§ **WHAT YOU HAVE TO DO**
The word "screens" occurs in some of the lines below; copy each of those lines.

§ **RECORDS PROVIDED**
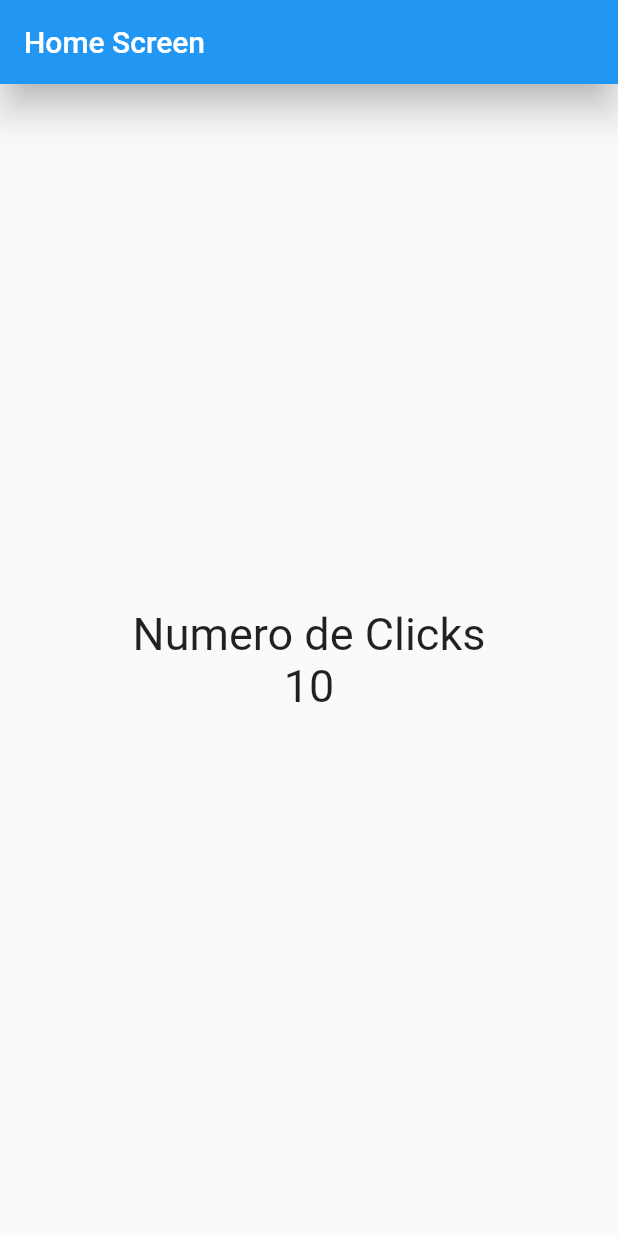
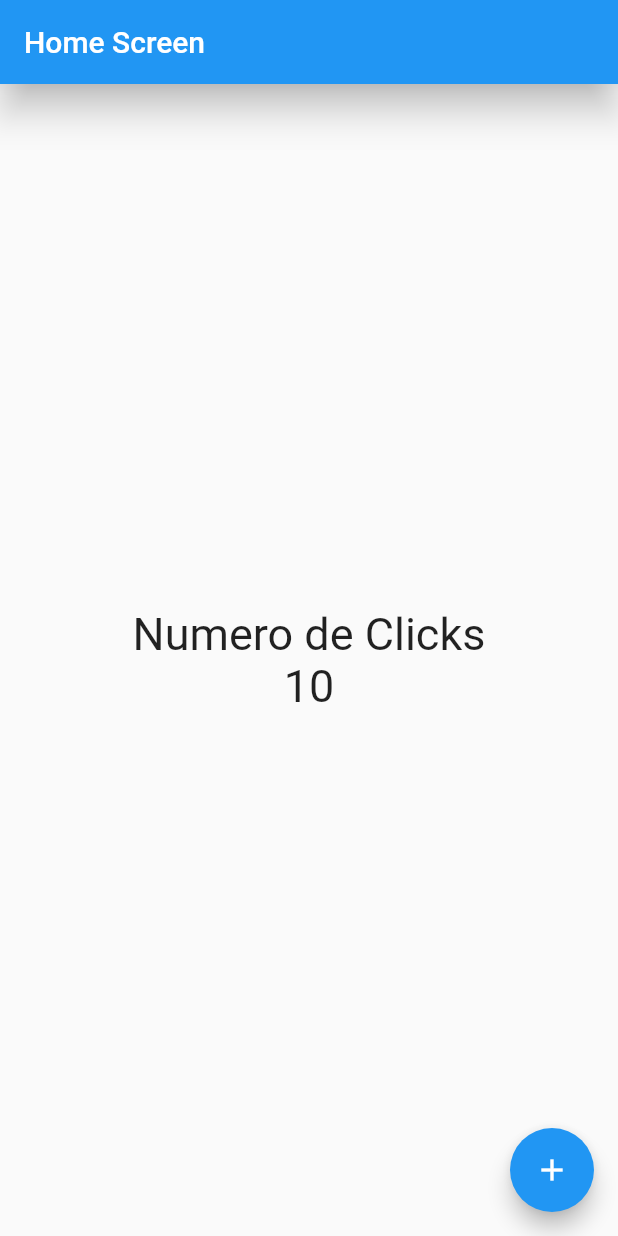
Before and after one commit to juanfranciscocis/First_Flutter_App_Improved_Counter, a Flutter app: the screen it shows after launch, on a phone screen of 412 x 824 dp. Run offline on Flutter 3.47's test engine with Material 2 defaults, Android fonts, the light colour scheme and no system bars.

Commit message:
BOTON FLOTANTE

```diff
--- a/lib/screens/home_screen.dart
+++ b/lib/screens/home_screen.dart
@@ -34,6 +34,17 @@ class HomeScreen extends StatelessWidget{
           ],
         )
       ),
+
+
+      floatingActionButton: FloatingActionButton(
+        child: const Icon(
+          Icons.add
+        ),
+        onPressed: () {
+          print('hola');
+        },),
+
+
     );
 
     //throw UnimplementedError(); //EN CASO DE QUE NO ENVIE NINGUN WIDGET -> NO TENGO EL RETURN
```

§ **OUTPUT OF THE TASK**
--- a/lib/screens/home_screen.dart
+++ b/lib/screens/home_screen.dart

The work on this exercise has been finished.